Go through the entries below. Copy out every line that contains "shown".

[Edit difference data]
######
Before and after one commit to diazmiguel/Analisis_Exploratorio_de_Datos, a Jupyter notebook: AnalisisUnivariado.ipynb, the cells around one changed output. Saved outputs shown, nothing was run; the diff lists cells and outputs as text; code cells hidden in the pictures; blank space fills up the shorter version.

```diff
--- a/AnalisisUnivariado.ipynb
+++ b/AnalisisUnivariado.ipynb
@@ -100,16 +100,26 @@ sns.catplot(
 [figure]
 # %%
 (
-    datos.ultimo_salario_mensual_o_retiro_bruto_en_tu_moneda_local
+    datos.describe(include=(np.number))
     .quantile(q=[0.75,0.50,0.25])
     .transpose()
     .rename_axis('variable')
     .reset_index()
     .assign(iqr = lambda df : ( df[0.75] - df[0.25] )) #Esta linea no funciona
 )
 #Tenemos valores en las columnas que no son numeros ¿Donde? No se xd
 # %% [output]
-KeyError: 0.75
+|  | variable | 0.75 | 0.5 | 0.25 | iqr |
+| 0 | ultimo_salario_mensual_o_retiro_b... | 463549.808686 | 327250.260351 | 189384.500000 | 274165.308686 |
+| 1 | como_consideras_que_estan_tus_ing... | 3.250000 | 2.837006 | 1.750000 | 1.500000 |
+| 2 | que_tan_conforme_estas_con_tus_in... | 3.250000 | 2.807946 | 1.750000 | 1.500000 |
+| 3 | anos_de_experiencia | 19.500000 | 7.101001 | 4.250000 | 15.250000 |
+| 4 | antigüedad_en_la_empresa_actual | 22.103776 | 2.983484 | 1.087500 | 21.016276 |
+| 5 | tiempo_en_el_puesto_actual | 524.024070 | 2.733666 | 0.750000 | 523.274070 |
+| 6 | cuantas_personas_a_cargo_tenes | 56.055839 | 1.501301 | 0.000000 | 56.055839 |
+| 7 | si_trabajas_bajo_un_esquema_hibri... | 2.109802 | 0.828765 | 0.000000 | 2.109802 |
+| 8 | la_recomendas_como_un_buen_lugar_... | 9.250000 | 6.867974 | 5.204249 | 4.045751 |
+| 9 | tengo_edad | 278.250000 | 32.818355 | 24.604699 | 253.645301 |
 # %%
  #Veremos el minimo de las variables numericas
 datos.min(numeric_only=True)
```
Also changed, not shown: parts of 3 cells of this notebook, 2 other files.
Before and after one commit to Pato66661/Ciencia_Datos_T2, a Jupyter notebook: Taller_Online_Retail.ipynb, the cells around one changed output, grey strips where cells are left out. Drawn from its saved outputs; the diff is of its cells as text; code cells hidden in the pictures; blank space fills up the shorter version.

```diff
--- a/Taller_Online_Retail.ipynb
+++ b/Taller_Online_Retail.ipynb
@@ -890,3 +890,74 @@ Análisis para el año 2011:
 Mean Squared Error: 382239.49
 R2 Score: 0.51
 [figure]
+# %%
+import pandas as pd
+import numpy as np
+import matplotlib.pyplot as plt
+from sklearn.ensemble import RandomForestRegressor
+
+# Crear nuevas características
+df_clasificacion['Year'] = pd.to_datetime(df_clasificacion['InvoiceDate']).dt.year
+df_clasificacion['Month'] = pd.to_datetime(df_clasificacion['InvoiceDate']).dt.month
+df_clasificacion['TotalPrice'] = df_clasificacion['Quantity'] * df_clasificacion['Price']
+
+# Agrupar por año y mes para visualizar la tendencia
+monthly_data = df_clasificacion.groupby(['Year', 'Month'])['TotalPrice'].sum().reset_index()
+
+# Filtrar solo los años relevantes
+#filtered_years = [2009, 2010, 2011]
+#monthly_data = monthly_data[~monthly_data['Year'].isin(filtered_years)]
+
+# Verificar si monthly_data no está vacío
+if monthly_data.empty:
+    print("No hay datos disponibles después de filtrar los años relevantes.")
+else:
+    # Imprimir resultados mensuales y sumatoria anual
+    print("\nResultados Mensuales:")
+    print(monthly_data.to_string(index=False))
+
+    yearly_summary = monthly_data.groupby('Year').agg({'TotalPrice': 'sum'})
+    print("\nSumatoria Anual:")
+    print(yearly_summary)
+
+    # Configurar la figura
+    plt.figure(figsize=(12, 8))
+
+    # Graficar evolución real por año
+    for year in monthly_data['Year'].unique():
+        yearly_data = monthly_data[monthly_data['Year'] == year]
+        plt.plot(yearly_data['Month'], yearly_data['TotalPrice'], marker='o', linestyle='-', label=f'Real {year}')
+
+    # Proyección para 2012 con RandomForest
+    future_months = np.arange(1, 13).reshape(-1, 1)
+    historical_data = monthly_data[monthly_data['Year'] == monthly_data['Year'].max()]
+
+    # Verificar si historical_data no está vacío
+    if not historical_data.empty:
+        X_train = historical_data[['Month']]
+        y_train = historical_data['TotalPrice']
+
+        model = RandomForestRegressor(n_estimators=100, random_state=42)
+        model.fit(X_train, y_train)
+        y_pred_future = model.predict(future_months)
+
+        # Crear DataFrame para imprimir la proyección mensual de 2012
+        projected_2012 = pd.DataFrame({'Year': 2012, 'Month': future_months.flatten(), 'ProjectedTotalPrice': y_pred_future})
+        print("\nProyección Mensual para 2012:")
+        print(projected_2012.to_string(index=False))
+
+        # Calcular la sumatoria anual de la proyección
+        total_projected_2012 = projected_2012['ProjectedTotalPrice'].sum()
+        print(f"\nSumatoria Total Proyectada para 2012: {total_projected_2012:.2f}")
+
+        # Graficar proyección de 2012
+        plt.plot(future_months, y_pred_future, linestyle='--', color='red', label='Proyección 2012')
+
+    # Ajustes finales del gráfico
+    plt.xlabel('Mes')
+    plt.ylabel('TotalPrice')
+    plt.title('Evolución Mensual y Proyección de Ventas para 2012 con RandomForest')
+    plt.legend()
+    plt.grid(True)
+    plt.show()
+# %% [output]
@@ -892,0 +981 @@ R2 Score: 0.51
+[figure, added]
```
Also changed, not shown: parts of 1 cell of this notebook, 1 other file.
######
__RESPONSE AREA__.
Before and after one commit to diazmiguel/Analisis_Exploratorio_de_Datos, a Jupyter notebook: AnalisisUnivariado.ipynb, the cells around one changed output. Saved outputs shown, nothing was run; the diff lists cells and outputs as text; code cells hidden in the pictures; blank space fills up the shorter version.
Also changed, not shown: parts of 3 cells of this notebook, 2 other files.
Also changed, not shown: parts of 1 cell of this notebook, 1 other file.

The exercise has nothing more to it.